I love clay.  It is a most miraculous medium and I have been fascinated with it since kindergarten when we made hand print ashtrays.  But I am not media monogamous.  In fact I am promiscuous with my use of different media.  I will use whatever works the best for the effect I am trying to achieve. 

My earlier work was low fired with a technique called Naked raku.  This is a lovely process on pots and sculptural forms that have smooth curves and somewhat flat surfaces.  It is far less conducive to detailed figures with their extreme angles and sharp surfaces, so it is primarily used on pottery.  I loved the look so much that I used it anyway, even though it was difficult to do a raku firing on detailed and delicate sculptures.   In many ways I compromised on the construction of my sculptures in order to have them be able to endure the rigors of the raku/reduction process.   Another problem with raku is that the work is not vitrified and therefore very delicate. Shipping it was so problematic that even with the most attentive packing I would have breakage.  This inspired me to figure out a new technique that would replicate the look of Naked Raku to some degree.

The technique that I developed is called "Naked Fauxku" because it is naked (sans glaze) yet it is a faux process that attempts to emulate the look without actually doing raku.  This technique is done in an electric kiln and is high fired.  It doesn't look exactly like the traditional naked raku, but it is very similar and conveys the look that I was seeking.  The joys of Naked Fauxku are that it can be used for sculpture or pottery, can be food-safe and since the clay is vitrified, and it is much stronger for shipping.

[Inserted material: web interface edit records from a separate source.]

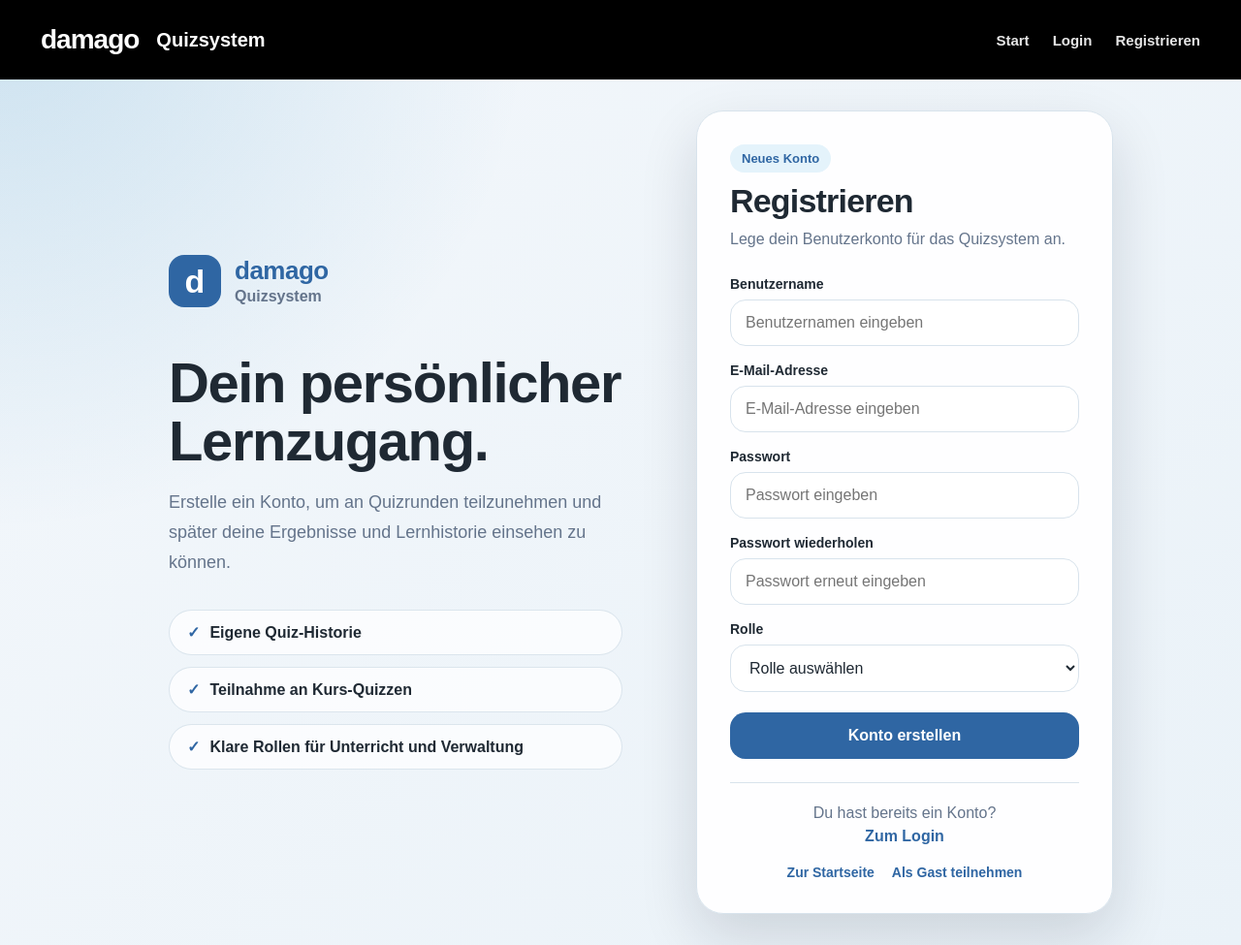
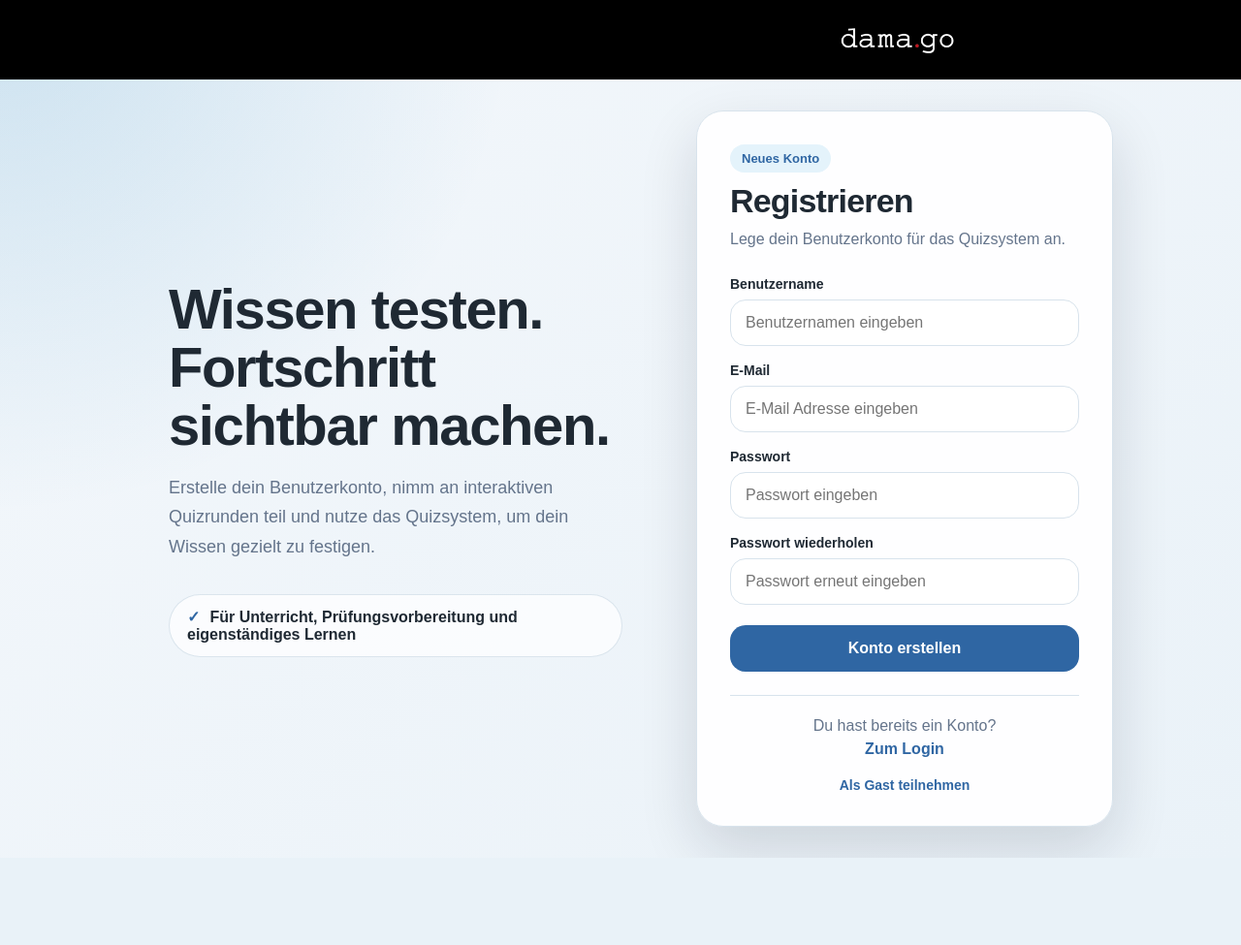
Before and after one commit to jasjas24/damago.learn, a PHP site: page /register.php in a window 1280 px wide. Shown: the whole page at 97% size. After the commit the page ends 885 px from the top, so only its background shows below. Run offline with PHP 8.4, Linux system fonts and the light colour scheme.

Commit message:
Start-Version

```diff
--- a/Public/CSS/style.css
+++ b/Public/CSS/style.css
@@ -49,25 +49,6 @@ body {
     padding: 42px;
 }
 
-.brand {
-    display: flex;
-    align-items: center;
-    gap: 14px;
-    margin-bottom: 48px;
-}
-
-.brand-mark {
-    width: 54px;
-    height: 54px;
-    border-radius: 16px;
-    display: grid;
-    place-items: center;
-    background: var(--primary);
-    color: var(--white);
-    font-size: 34px;
-    font-weight: 800;
-    line-height: 1;
-}
 
 .brand-name {
     margin: 0;
@@ -314,6 +295,7 @@ body {
     text-decoration: none;
     font-weight: 800;
     font-size: 20px;
+    margin: 0 auto;
 }
 
 .logo-placeholder {
@@ -372,6 +354,7 @@ body {
     text-decoration: none;
     font-weight: 800;
     font-size: 20px;
+    margin-left: 800px;
 }
 
 .topbar-logo {
--- a/Public/register.php
+++ b/Public/register.php
@@ -7,39 +7,24 @@
     <link rel="stylesheet" href="CSS/style.css">
 </head>
 <body class="auth-page">
+
     <header class="topbar">
-    <a href="index.php" class="topbar-brand">
-        <div class="logo-placeholder">damago</div>
-        <span>Quizsystem</span>
-    </a>
-
-    <nav class="topbar-nav">
-        <a href="index.php">Start</a>
-        <a href="login.php">Login</a>
-        <a href="register.php">Registrieren</a>
-    </nav>
-</header>
+        <a href="index.php" class="topbar-brand">
+            <img src="damago-logo.png" alt="damago Logo" class="topbar-logo">
+        </a>
+    </header>
 
     <main class="auth-layout">
         <section class="auth-info">
-            <div class="brand">
-                <div class="brand-mark">d</div>
-                <div>
-                    <p class="brand-name">damago</p>
-                    <p class="brand-subtitle">Quizsystem</p>
-                </div>
-            </div>
 
-            <h1>Dein persönlicher Lernzugang.</h1>
+            <h1>Wissen testen. Fortschritt sichtbar machen.</h1>
             <p>
-                Erstelle ein Konto, um an Quizrunden teilzunehmen und später
-                deine Ergebnisse und Lernhistorie einsehen zu können.
+                Erstelle dein Benutzerkonto, nimm an interaktiven Quizrunden teil
+                und nutze das Quizsystem, um dein Wissen gezielt zu festigen.
             </p>
 
             <div class="info-list">
-                <div>Eigene Quiz-Historie</div>
-                <div>Teilnahme an Kurs-Quizzen</div>
-                <div>Klare Rollen für Unterricht und Verwaltung</div>
+                <div>Für Unterricht, Prüfungsvorbereitung und eigenständiges Lernen</div>
             </div>
         </section>
 
@@ -50,7 +35,7 @@
                 <p>Lege dein Benutzerkonto für das Quizsystem an.</p>
             </div>
 
-            <form class="auth-form" action="#" method="post">
+            <form class="auth-form" action="PHP/check_register.php" method="post">
                 <div class="form-group">
                     <label for="username">Benutzername</label>
                     <input
@@ -63,12 +48,13 @@
                 </div>
 
                 <div class="form-group">
-                    <label for="email">E-Mail-Adresse</label>
+                    <label for="email">E-Mail</label>
                     <input
                         type="email"
                         id="email"
                         name="email"
-                        placeholder="E-Mail-Adresse eingeben"
+                        pattern="^[^\s@]+@[^\s@]+\.[^\s@]+$"
+                        placeholder="E-Mail Adresse eingeben"
                         required
                     >
                 </div>
@@ -95,15 +81,6 @@
                     >
                 </div>
 
-                <div class="form-group">
-                    <label for="role">Rolle</label>
-                    <select id="role" name="role" required>
-                        <option value="">Rolle auswählen</option>
-                        <option value="user">User</option>
-                        <option value="dozent">Dozent</option>
-                    </select>
-                </div>
-
                 <button type="submit" class="btn btn-primary">
                     Konto erstellen
                 </button>
@@ -115,7 +92,6 @@
             </div>
 
             <div class="secondary-links">
-                <a href="index.php">Zur Startseite</a>
                 <a href="quiz_beitreten.php">Als Gast teilnehmen</a>
             </div>
         </section>
```
Also changed, not shown: Public/login.php (+5 -4 lines).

This new technique has been published in an article in "Pottery Making Illustrated" magazine, and directions for how to do it are also in the book "Naked Raku and Related Bare Clay Techniques".